## TASK INPUTS
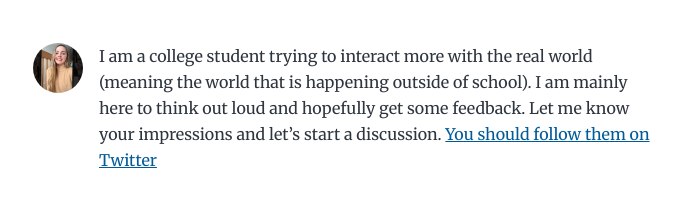
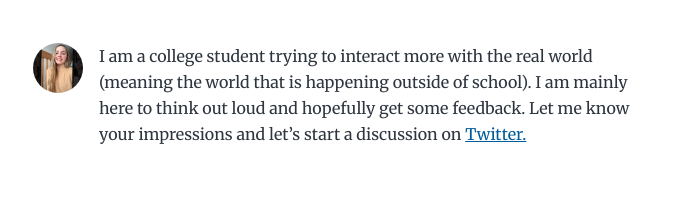
Before and after one commit to zouantchaw/cb-blog, a Gatsby site: page / in a window 1280 px wide. Shown: the part 98-320 px from the top of the page, without its empty margins (291-978 px from the left). Built offline with nearby package versions, Linux system fonts and the light colour scheme; Gatsby itself is replaced by a stand-in of ours.

Commit message:
update blog bio

```diff
--- a/gatsby-config.js
+++ b/gatsby-config.js
@@ -5,7 +5,7 @@ module.exports = {
       name: `Kyle Mathews`,
       summary: `I am a college student trying to interact more with the real world (meaning the world that is happening outside of school). I am mainly here to think out loud and hopefully get some feedback.
 
-      Let me know your impressions and let’s start a discussion.`,
+      Let me know your impressions and let’s start a discussion on`,
     },
     description: `A starter blog demonstrating what Gatsby can do.`,
     siteUrl: `https://gatsbystarterblogsource.gatsbyjs.io/`,
--- a/src/components/bio.js
+++ b/src/components/bio.js
@@ -46,8 +46,8 @@ const Bio = () => {
         <p>
           {author?.summary || null}
           {` `}
-          <a href={`https://twitter.com/${social?.twitter || ``}`} target="_blank">
-            You should follow them on Twitter
+           <a href={`https://twitter.com/${social?.twitter || ``}`} target="_blank">
+             Twitter.
           </a>
         </p>
       )}
```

## THE PROBLEM
An exact reprint of the records above is required, with all pictures left out.

## RESPONSE TO THIS TASK
Before and after one commit to zouantchaw/cb-blog, a Gatsby site: page / in a window 1280 px wide. Shown: the part 98-320 px from the top of the page, without its empty margins (291-978 px from the left). Built offline with nearby package versions, Linux system fonts and the light colour scheme; Gatsby itself is replaced by a stand-in of ours.

Commit message:
update blog bio

```diff
--- a/gatsby-config.js
+++ b/gatsby-config.js
@@ -5,7 +5,7 @@ module.exports = {
       name: `Kyle Mathews`,
       summary: `I am a college student trying to interact more with the real world (meaning the world that is happening outside of school). I am mainly here to think out loud and hopefully get some feedback.
 
-      Let me know your impressions and let’s start a discussion.`,
+      Let me know your impressions and let’s start a discussion on`,
     },
     description: `A starter blog demonstrating what Gatsby can do.`,
     siteUrl: `https://gatsbystarterblogsource.gatsbyjs.io/`,
--- a/src/components/bio.js
+++ b/src/components/bio.js
@@ -46,8 +46,8 @@ const Bio = () => {
         <p>
           {author?.summary || null}
           {` `}
-          <a href={`https://twitter.com/${social?.twitter || ``}`} target="_blank">
-            You should follow them on Twitter
+           <a href={`https://twitter.com/${social?.twitter || ``}`} target="_blank">
+             Twitter.
           </a>
         </p>
       )}
```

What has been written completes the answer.